Required action:
Which lines in the records below contain the word "本项目是在"? Copy each one out.

Data extract:
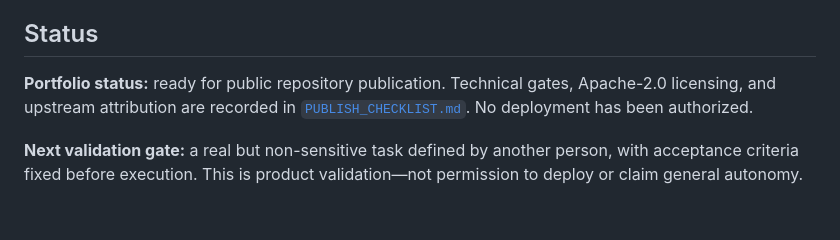
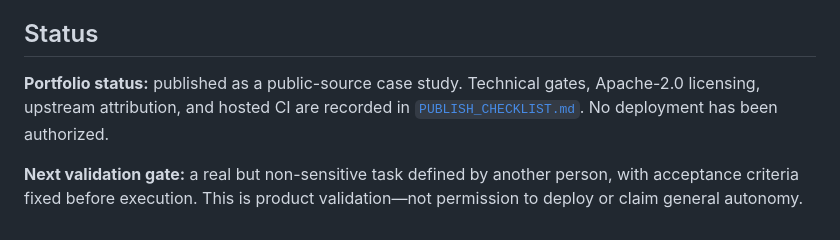
Before and after one commit to PPDEGRET/nightwatch-agent-orchestration, a Markdown page: README.md, the part around the change. Rendered like a GitHub page.

Commit message:
Record public release

```diff
--- a/README.md
+++ b/README.md
@@ -250,6 +250,6 @@ Nightwatch is licensed under the [Apache License 2.0](LICENSE), which I selected
 
 ## Status
 
-**Portfolio status:** ready for public repository publication. Technical gates, Apache-2.0 licensing, and upstream attribution are recorded in [`PUBLISH_CHECKLIST.md`](PUBLISH_CHECKLIST.md). No deployment has been authorized.
+**Portfolio status:** published as a public-source case study. Technical gates, Apache-2.0 licensing, upstream attribution, and hosted CI are recorded in [`PUBLISH_CHECKLIST.md`](PUBLISH_CHECKLIST.md). No deployment has been authorized.
 
 **Next validation gate:** a real but non-sensitive task defined by another person, with acceptance criteria fixed before execution. This is product validation—not permission to deploy or claim general autonomy.
```
Also changed, not shown: PROVENANCE.md (+1 -1 lines), PUBLISH_CHECKLIST.md (+3 -2 lines).
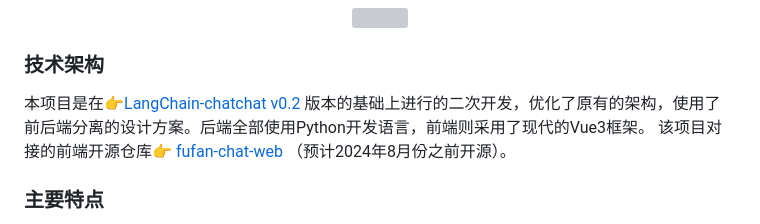
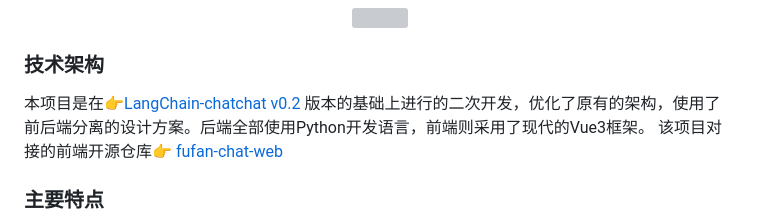
Before and after one commit to fufankeji/fufan-chat-api, a Markdown page: README_zh.md, the part around the change. Rendered like a GitHub page; grey boxes are pictures that could not be loaded.

```diff
--- a/README_zh.md
+++ b/README_zh.md
@@ -15,7 +15,7 @@ Fufan-chat-api 是一个基于大模型技术开发的本地知识库智能问
   </div>
 
 ### 技术架构
-本项目是在👉[LangChain-chatchat v0.2](https://github.com/chatchat-space/Langchain-Chatchat) 版本的基础上进行的二次开发，优化了原有的架构，使用了前后端分离的设计方案。后端全部使用Python开发语言，前端则采用了现代的Vue3框架。 该项目对接的前端开源仓库👉 [fufan-chat-web](https://github.com/fufankeji/fufan-chat-web) （预计2024年8月份之前开源）。
+本项目是在👉[LangChain-chatchat v0.2](https://github.com/chatchat-space/Langchain-Chatchat) 版本的基础上进行的二次开发，优化了原有的架构，使用了前后端分离的设计方案。后端全部使用Python开发语言，前端则采用了现代的Vue3框架。 该项目对接的前端开源仓库👉 [fufan-chat-web](https://github.com/fufankeji/fufan-chat-web)
 
 ### 主要特点
 - **主流功能覆盖**：涵盖大模型通用知识问答、本地私有知识库问答、实时联网检索问答、AI Agents问答及大模型推荐系统。
```
Also changed, not shown: README.md (+1 -1 lines).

Solution for this problem:
-本项目是在👉[LangChain-chatchat v0.2](https://github.com/chatchat-space/Langchain-Chatchat) 版本的基础上进行的二次开发，优化了原有的架构，使用了前后端分离的设计方案。后端全部使用Python开发语言，前端则采用了现代的Vue3框架。 该项目对接的前端开源仓库👉 [fufan-chat-web](https://github.com/fufankeji/fufan-chat-web) （预计2024年8月份之前开源）。
+本项目是在👉[LangChain-chatchat v0.2](https://github.com/chatchat-space/Langchain-Chatchat) 版本的基础上进行的二次开发，优化了原有的架构，使用了前后端分离的设计方案。后端全部使用Python开发语言，前端则采用了现代的Vue3框架。 该项目对接的前端开源仓库👉 [fufan-chat-web](https://github.com/fufankeji/fufan-chat-web)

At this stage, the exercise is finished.